Hate-Crimes Bill Passes in Kansas City
[KANSAS CITY, KS] - Those who commit crimes motivated by sexual orientation and race now face stiffer penalties than regular criminals in Kansas City, Kan., with the passage of a new hate-crimes ordinance.
"It's a great step forward for KCK," said Maurice Gray, a black man whose home was tagged with racist graffiti in January. "It [tells] the voting public that KCK doesn't stand for this type of nonsense."
Gray was on hand Thursday for the approval of the new ordinance by the Unified Board of Commissioners of Wyandotte County and Kansas City. The ordinance is modeled on a similar measure in Wichita.
Kansas City joins Olathe and Kansas City, Mo., as jurisdictions with so-called hate-crimes ordinances. The new ordinance creates stiffer penalties for persons whose crimes are motivated by "antipathy, animosity, or hostility based upon the race, color, gender, religion, national origin, age, sexual orientation, ancestry, disability, or handicap of another individual or group." It applies to several misdemeanors, including assault, battery, criminal damage to property, harassment by telephone, and unlawful use of weapons.

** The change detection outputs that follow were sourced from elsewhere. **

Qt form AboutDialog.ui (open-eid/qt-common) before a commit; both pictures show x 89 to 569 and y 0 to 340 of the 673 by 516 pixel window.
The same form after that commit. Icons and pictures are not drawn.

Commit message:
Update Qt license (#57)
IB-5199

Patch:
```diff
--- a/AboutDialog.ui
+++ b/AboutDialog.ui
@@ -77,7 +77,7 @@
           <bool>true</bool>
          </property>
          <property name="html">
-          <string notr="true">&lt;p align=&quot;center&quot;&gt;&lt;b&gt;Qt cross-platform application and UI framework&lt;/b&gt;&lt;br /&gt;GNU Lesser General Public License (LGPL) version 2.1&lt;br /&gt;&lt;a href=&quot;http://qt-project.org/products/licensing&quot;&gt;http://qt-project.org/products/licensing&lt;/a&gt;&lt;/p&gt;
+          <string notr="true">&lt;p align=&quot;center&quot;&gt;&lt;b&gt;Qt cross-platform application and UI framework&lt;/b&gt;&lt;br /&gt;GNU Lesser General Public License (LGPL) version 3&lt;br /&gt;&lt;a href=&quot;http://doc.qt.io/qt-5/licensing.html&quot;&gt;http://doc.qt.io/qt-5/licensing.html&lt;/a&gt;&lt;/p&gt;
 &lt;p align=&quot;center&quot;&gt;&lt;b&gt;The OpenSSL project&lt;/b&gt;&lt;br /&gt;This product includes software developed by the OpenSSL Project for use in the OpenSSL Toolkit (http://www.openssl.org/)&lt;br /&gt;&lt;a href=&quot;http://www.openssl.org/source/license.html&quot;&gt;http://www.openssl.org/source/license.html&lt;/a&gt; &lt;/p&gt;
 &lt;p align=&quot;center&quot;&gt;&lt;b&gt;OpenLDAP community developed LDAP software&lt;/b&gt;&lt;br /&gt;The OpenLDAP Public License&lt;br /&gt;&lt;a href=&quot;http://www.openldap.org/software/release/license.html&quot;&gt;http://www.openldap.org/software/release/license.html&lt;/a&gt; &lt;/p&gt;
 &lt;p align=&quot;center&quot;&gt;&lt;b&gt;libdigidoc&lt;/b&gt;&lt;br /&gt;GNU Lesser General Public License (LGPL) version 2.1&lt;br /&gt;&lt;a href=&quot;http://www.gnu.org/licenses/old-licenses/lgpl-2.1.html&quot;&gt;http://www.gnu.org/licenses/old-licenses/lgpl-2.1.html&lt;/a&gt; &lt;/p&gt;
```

First-time offenders could be sentenced to up to one year in jail and a fine of $500 to $2,500. Second-time offenders will face a minimum of five days in jail and another $500 to $2,500 fine. Crimes not motivated by ethnic intimidation generally do not carry minimum fines and jail sentences, nor are second-time offenders subjected to harsher penalties.